Most of our little readers have, no doubt, heard of the old English tale, about two children being left in a wood and dying there, with a story about the robin redbreasts covering them over with leaves. Whether that tale was true we do not know; perhaps as most of such things are, it was only partly true. The fol lowing is an account of the death of two children in a wood in that part of America which is called Canada, and which appears to be quite true.
Two children went astray in the woods, about four miles from Halifax. Their names were Jane Elizabeth, and Margaret Meagher; the elder six years and ten months old; the younger four years and six months. Some hundreds of people, many of them from Halifax, and comprising some military and Indians, went in search for several successive days. On Friday, a snowstorm occurred, and added painfully to the difficulties and depression on the subject. On Sunday, the remains of the children were found, about six miles from the home of their parents. They were found locked in each other's armsthe younger with its face on the cheek of the elder. The elder had rolled her apron about the more helpless babe. She had the looks of care and sorrow in death, as it, which is not uncommon in similar cases, premature respon. sibility was felt, and that to secure and shield the little innocent by her side was felt a duty. The younger seemed as if it met death in sleep. Their tender feet were much injured by travelling-in vain endeavours to reach home. What pangs must have introduced despair into the
NAPOLEON AND HIS PAGE.
childrens' minds, mid their loneliness and hunger, day after day, and night after night, in the wilderness! The parents of the children have been subjects of deep commiseration.
The remains of the little wanderers were interred, on Tuesday, in the burial-ground between Ellenvale and Allan's. They were laid in one coffin, and in the position in which they were discovered. They had a largely-attended funeral, notwithstanding the wet weather.
A reward of £5 was offered to the person who should discover the children. Mr. Peter Currie became entitled to the sum, but he generously declined accepting it; and suggested that it should be appropriated towards the erection of a monument over the grave.
The fine feeling and determination evinced by many of the inhabitants of Halifax, Dartmouth, and the settlements, on this melancholy occasion, deserves honourable notice. Many left their homes for four successive days, to continue the search through the woods; and constant endeavours were made to scothe the sufferings of the parents.
NAPOLEON AND HIS PAGE. When Napoleon returned to his palace, immediately after his defeat at Waterloo, he continued many hours without taken any refreshment. One of the grooms of the chamber ventured to serve up some coffee in his cabinet,
by the hands of a child, whom Napoleon had occasionally distinguished by his notice. The Emperor sat motionless, with his hand spread over his eyes. The page stood patiently before him, gazing with infantine curiosity on image which presented so strong a contrast to his own figure of simplicity and peace; at last the little attendant presented his tray, exclaiming, in the familiarity ofan age which knows so little distinctions, “Eat, sire,- it will do you good."
The Emperor looked at him, and asked, “ Do you not belong to Gonesse ?” (a village near Paris.)

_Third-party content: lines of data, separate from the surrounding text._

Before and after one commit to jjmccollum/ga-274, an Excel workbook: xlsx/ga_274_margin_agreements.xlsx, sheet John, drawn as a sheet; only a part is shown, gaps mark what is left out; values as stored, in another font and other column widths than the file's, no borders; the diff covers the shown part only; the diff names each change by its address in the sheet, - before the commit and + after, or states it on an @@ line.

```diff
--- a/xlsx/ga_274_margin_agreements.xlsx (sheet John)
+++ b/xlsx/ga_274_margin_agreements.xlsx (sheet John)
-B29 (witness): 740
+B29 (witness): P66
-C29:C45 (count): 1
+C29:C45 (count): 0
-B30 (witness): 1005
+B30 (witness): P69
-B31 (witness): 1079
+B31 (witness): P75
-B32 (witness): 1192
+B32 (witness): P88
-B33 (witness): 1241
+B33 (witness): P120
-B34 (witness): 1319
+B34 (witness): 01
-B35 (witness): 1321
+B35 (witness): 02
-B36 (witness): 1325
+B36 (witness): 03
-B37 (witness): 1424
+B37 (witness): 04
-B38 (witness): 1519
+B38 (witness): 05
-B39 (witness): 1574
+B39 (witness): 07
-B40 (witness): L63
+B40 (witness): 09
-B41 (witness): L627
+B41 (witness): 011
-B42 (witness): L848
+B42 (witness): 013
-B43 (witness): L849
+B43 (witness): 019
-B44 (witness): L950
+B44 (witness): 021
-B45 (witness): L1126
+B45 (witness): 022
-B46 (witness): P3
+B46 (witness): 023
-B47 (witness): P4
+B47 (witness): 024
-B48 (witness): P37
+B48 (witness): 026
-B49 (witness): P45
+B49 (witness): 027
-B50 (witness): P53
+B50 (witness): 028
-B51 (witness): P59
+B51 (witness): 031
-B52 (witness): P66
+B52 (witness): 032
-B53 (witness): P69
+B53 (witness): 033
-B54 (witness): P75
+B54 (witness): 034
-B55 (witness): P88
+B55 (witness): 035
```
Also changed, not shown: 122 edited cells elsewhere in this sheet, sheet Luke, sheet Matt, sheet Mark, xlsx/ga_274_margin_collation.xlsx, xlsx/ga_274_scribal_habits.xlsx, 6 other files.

· No, sire, I come from Pierrefite."
“Where your parents have a cottage and some acres of land ?"
“ Yes, sire."
“ There is true happiness,” replied that extraordinary being, who, a short time before bad compelled continental Europe to crouch at his feet !
For your Saviour rules it all.